ACTIVITY:
Having read the entries, repeat all of them exactly.

TASK INPUTS:
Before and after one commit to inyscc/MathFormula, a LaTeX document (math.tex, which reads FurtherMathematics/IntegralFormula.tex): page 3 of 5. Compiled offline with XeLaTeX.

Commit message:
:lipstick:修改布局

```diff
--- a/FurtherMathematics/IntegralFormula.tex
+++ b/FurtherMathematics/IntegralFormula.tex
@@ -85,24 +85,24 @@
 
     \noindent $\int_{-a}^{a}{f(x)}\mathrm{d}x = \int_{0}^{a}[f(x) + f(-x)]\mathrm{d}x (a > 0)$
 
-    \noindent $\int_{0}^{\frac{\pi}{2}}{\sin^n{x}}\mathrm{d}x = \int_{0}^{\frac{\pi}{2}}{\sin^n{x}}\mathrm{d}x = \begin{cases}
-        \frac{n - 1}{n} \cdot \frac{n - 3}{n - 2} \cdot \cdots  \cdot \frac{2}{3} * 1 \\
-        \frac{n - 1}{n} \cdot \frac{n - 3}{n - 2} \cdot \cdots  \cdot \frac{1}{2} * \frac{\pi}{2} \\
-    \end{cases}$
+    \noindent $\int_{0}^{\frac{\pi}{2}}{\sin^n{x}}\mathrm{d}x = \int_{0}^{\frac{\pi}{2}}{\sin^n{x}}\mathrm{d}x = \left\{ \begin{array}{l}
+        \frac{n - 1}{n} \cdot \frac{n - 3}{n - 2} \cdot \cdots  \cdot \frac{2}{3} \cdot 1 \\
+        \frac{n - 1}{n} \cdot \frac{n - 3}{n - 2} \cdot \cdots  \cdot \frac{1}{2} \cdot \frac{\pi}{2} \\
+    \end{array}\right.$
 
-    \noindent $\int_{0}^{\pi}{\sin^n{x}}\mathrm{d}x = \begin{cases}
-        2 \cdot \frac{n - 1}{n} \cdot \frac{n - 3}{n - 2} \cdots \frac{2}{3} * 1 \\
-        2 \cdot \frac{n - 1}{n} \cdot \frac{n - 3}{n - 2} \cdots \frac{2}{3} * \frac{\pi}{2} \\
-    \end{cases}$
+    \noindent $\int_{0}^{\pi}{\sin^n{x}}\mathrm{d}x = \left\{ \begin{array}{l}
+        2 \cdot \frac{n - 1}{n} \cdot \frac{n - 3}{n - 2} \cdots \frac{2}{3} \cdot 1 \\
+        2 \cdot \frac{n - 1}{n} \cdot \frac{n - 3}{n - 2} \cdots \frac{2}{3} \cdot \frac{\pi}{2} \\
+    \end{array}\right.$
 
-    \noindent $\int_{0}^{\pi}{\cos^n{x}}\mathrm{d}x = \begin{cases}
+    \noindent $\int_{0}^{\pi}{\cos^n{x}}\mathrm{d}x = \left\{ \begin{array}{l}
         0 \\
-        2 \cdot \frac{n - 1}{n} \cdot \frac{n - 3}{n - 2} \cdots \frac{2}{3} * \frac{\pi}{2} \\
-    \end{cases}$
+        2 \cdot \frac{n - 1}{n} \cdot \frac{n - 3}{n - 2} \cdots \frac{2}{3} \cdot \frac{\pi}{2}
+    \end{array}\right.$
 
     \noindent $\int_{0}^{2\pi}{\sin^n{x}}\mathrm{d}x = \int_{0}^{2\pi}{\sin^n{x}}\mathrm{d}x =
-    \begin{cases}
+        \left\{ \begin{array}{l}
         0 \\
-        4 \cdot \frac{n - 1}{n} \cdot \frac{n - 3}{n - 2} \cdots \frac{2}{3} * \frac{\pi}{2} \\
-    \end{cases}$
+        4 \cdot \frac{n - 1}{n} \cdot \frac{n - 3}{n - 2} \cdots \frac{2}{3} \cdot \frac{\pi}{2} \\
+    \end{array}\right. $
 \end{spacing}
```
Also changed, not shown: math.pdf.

TASK RESPONSE:
Before and after one commit to inyscc/MathFormula, a LaTeX document (math.tex, which reads FurtherMathematics/IntegralFormula.tex): page 3 of 5. Compiled offline with XeLaTeX.

Commit message:
:lipstick:修改布局

```diff
--- a/FurtherMathematics/IntegralFormula.tex
+++ b/FurtherMathematics/IntegralFormula.tex
@@ -85,24 +85,24 @@
 
     \noindent $\int_{-a}^{a}{f(x)}\mathrm{d}x = \int_{0}^{a}[f(x) + f(-x)]\mathrm{d}x (a > 0)$
 
-    \noindent $\int_{0}^{\frac{\pi}{2}}{\sin^n{x}}\mathrm{d}x = \int_{0}^{\frac{\pi}{2}}{\sin^n{x}}\mathrm{d}x = \begin{cases}
-        \frac{n - 1}{n} \cdot \frac{n - 3}{n - 2} \cdot \cdots  \cdot \frac{2}{3} * 1 \\
-        \frac{n - 1}{n} \cdot \frac{n - 3}{n - 2} \cdot \cdots  \cdot \frac{1}{2} * \frac{\pi}{2} \\
-    \end{cases}$
+    \noindent $\int_{0}^{\frac{\pi}{2}}{\sin^n{x}}\mathrm{d}x = \int_{0}^{\frac{\pi}{2}}{\sin^n{x}}\mathrm{d}x = \left\{ \begin{array}{l}
+        \frac{n - 1}{n} \cdot \frac{n - 3}{n - 2} \cdot \cdots  \cdot \frac{2}{3} \cdot 1 \\
+        \frac{n - 1}{n} \cdot \frac{n - 3}{n - 2} \cdot \cdots  \cdot \frac{1}{2} \cdot \frac{\pi}{2} \\
+    \end{array}\right.$
 
-    \noindent $\int_{0}^{\pi}{\sin^n{x}}\mathrm{d}x = \begin{cases}
-        2 \cdot \frac{n - 1}{n} \cdot \frac{n - 3}{n - 2} \cdots \frac{2}{3} * 1 \\
-        2 \cdot \frac{n - 1}{n} \cdot \frac{n - 3}{n - 2} \cdots \frac{2}{3} * \frac{\pi}{2} \\
-    \end{cases}$
+    \noindent $\int_{0}^{\pi}{\sin^n{x}}\mathrm{d}x = \left\{ \begin{array}{l}
+        2 \cdot \frac{n - 1}{n} \cdot \frac{n - 3}{n - 2} \cdots \frac{2}{3} \cdot 1 \\
+        2 \cdot \frac{n - 1}{n} \cdot \frac{n - 3}{n - 2} \cdots \frac{2}{3} \cdot \frac{\pi}{2} \\
+    \end{array}\right.$
 
-    \noindent $\int_{0}^{\pi}{\cos^n{x}}\mathrm{d}x = \begin{cases}
+    \noindent $\int_{0}^{\pi}{\cos^n{x}}\mathrm{d}x = \left\{ \begin{array}{l}
         0 \\
-        2 \cdot \frac{n - 1}{n} \cdot \frac{n - 3}{n - 2} \cdots \frac{2}{3} * \frac{\pi}{2} \\
-    \end{cases}$
+        2 \cdot \frac{n - 1}{n} \cdot \frac{n - 3}{n - 2} \cdots \frac{2}{3} \cdot \frac{\pi}{2}
+    \end{array}\right.$
 
     \noindent $\int_{0}^{2\pi}{\sin^n{x}}\mathrm{d}x = \int_{0}^{2\pi}{\sin^n{x}}\mathrm{d}x =
-    \begin{cases}
+        \left\{ \begin{array}{l}
         0 \\
-        4 \cdot \frac{n - 1}{n} \cdot \frac{n - 3}{n - 2} \cdots \frac{2}{3} * \frac{\pi}{2} \\
-    \end{cases}$
+        4 \cdot \frac{n - 1}{n} \cdot \frac{n - 3}{n - 2} \cdots \frac{2}{3} \cdot \frac{\pi}{2} \\
+    \end{array}\right. $
 \end{spacing}
```
Also changed, not shown: math.pdf.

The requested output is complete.